Are all the construction sites closed down due to the coronavirus crisis? 

Not necessarily, the UK government’s latest advice is that UK construction sites may remain open, subject to workers maintaining appropriate social distancing. The government has said work can continue so long as people are 2m (6.5ft) apart. The CLC has published a full list of site operating procedures designed to protect site workers.

As a contractor, you must ensure that all employees are able to work safely and in accordance with government guidelines.

As a contractor what should I do?

Now is the time to communicate with employers and sub-contractors to agree a way to deal with the impact of a site shut down and also to plan ahead for the works restarting.

You should also check your contracts. The closing of a site or the suspension of works will not bring a contract to an end. It is therefore important to be aware of the contractual terms that you are working under. If there is going to be a delay to the completion date and/or an increase in costs, then you must follow the contractual procedures and issue the necessary notices for delay and loss and expense.

Why are contractual notices important?

Construction contracts rely on contractual mechanisms which rely on the issuing of notices. If there is going to be a delay then JCT and NEC contracts require the service of early warning notices, notices of delay, or notification of compensation events and these must be served in accordance with the terms of the contract. If these notices are not issued, a contractor will not be entitled to claim for delay and could lead to exposure to delay damages.

Who is responsible for site security and safety during the coronavirus crisis?

As a contractor, you will be responsible for site safety until the site is closed down and taken over by the employer. It is therefore essential to put measures in place to secure the site during shut down. The works should be reviewed so that the structures will be left stable and the works protected.

How do I ensure that I do not lose monies that are owed to me?

Notwithstanding that sites are shutting down, contractors and sub-contractors are still entitled to apply for payment. However, the project budgets will face disruption and contractors cash flow will be interrupted.  It is worth remembering that relevant events give an entitlement to more time, but not money.

A contractor should take advice to ensure that the contract entitles the contractor to make a claim for loss & expense. In particular, check whether the contract contains any conditions that must be complied with as a precondition to entitlement; for example, the NEC3/4 contract has strict timescales for notifying a compensation event. Failure to comply normally means no entitlement to additional time or money.

Although works are not ongoing, the contractor will still be able to claim for ongoing preliminaries, such as the cost of site welfare, insurance, managerial staff and site security. If you are entitled to payment of loss and expense, the cost of labour could be recoverable, subject to the terms of the contract.

Do I need to continue to maintain accurate records?
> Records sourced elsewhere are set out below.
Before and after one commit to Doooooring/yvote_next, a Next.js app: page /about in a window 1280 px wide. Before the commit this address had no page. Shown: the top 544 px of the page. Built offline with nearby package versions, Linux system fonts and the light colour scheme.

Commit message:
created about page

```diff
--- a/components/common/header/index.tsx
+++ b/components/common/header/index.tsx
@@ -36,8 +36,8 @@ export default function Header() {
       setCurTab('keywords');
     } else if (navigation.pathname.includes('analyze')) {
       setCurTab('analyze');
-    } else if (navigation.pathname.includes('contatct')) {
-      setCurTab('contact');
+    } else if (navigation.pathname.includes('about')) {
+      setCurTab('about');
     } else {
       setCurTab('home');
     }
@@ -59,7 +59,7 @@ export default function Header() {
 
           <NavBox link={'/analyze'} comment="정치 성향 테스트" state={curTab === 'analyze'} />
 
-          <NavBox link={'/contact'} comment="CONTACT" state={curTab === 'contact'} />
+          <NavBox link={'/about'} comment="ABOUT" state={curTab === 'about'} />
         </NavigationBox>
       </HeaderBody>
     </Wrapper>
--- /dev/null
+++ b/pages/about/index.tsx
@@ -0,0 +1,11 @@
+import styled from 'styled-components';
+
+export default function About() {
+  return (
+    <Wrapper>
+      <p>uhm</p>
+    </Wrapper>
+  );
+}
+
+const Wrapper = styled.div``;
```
Yes, yes and yes again. In any claim for payment, time or additional monies, it is imperative that the best evidence of documentation is produced. The contractor should compile evidence of progress on site and the condition of the works and site at closure.

If the site is closed due to coronavirus, can I relax?
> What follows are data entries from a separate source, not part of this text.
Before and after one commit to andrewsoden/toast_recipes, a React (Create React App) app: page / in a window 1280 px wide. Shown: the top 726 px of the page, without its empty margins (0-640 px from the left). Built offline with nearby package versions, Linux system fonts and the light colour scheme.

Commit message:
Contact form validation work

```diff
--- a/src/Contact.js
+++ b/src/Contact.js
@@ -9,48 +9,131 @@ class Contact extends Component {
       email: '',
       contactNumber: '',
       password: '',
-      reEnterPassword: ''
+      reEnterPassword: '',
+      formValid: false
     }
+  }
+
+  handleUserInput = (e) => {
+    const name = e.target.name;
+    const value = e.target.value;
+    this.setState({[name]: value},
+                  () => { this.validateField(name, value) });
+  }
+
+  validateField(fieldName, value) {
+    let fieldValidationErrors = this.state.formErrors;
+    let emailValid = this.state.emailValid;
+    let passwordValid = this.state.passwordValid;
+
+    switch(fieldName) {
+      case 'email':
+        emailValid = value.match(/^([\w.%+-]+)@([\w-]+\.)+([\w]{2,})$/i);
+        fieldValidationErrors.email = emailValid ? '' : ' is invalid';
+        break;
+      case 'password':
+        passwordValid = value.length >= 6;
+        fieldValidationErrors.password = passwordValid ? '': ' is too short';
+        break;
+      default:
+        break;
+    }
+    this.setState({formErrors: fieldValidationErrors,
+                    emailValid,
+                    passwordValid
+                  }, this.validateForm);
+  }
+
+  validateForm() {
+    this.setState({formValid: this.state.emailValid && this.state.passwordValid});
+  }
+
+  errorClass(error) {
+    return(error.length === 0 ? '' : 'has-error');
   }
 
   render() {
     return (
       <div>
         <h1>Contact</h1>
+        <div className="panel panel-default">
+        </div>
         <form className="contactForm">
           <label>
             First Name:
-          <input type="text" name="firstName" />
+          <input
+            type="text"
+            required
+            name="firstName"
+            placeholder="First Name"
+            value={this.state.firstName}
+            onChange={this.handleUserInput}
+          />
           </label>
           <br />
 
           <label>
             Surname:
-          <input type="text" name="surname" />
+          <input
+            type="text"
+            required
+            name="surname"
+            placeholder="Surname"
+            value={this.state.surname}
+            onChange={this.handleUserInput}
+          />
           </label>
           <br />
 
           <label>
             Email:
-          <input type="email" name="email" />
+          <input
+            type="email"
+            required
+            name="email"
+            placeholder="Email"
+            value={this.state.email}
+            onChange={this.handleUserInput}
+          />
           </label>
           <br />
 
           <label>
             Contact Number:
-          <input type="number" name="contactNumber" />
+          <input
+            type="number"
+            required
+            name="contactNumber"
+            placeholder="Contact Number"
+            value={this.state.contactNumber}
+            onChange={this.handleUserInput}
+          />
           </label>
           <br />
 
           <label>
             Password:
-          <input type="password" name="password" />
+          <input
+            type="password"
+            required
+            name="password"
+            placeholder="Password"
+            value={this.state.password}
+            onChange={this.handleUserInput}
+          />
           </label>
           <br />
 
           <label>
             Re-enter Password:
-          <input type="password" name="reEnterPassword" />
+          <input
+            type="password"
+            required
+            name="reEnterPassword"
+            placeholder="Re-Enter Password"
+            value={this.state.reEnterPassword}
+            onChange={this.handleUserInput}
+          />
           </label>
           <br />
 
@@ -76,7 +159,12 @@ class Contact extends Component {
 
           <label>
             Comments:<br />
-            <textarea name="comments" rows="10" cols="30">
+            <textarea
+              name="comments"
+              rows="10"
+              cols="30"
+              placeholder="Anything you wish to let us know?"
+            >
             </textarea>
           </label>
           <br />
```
No, contractors should continue to administer the contractual terms and in particular the payment process.

Contractors should ensure that any payment applications are processed and responded to with the required payment notices and/or pay less notices.

Also ensure you notify your supply chain of this and agree alternative means of issuing all communications, not just payment applications.

What will my insurance company require from me if I wish to claim due to COVID-19?

The insurance companies will want to know exactly what is going on. Insurance policies will contain strict notification procedures that must be followed in order for the insurer to consider your claim. If you are responsible for insuring the site during the works, make sure that you notify your insurer of a site shut down in any event.

How do I prepare for restarting once the coronavirus crisis comes to an end?

We do not know how long the uncertainty will last, but everyone needs to consider how they will gear up to restart on-site once it is safe to do so. If you halt plant hire, will it be available for re-hire when the sites open? What materials do you have available for restart? Do you source some of your materials abroad? If that country is still in lockdown, can you look at alternative suppliers?

It is foreseeable that once works restart, all contractors will be seeking plant, labour, and materials at the same time. No contractor wants to receive a notice of delay if they are unable to restart timeously. 

If you would like further advice on any of the questions in this blog, please contact Phil Morrison, Head of the Construction Team.

Disclaimer: Anything posted on this blog is for general information only and is not intended to provide legal advice on any general or specific matter. Please refer to our terms and conditions for further information. Please contact the author of the blog if you would like to discuss the issues raised.